I admit that my work did not meet the Satisfactory Academic Progress (SAP). I was not able to maintain a 3.0 GPA, 67% completion rate and 150% completion rate to continue receiving federal financial aid (Kinsley, & Goldrick, 2015). The reason for this was because during the summer semester my child fell sick and was diagnosed with congenital heart failure. I learned from the cardiologist that my child had only one ventricle instead of two and that there was a lack of blood flow from the heart to the lungs.
This has been a very devastating moment for me and because he had to undergo three operations the final one being Fontan Procedure I had to be there. The child is now in a stable condition, so I will be able to attend all the classes as required. If the appeal is granted, I will take extra classes to compensate for the two months lost. By so doing the number of classes, hours of each enrolment, as well as the credits, will be met. I will dedicate time to go to the library and seek help from the teachers whenever I have a challenge with any of the subject.
I will be willing to consult my classmates who completed their last semester successfully. This is so especially if the teacher is not available and I have a study problem that needs immediate attention. Doing this however will not be an easy task without a provisional schedule. Below is a schedule showing the classes I missed and when they are scheduled for repetition.

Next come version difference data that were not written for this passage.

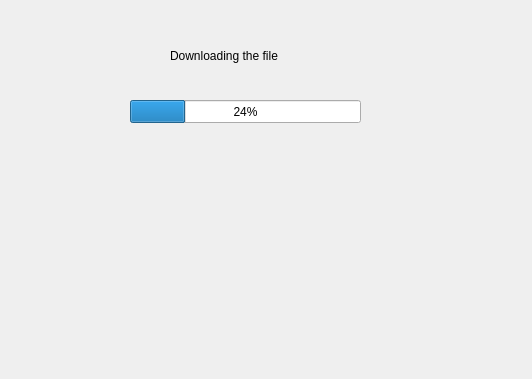
The window that demoProgressBarThread.ui (iorixyz/PythonQT) describes before a commit, drawn with Qt 5.
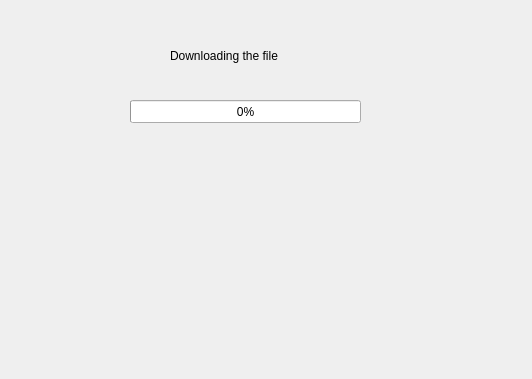
The same window after the commit.

```diff
--- a/demoProgressBarThread.ui
+++ b/demoProgressBarThread.ui
@@ -36,7 +36,7 @@
     </rect>
    </property>
    <property name="value">
-    <number>24</number>
+    <number>0</number>
    </property>
   </widget>
  </widget>
```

Kinsley, P., & Goldrick-Rab, S. (2015). Making the grade: The academic side of college life among financial aid recipients. The Working Classes and Higher Education (pp. 107-129). Routledge.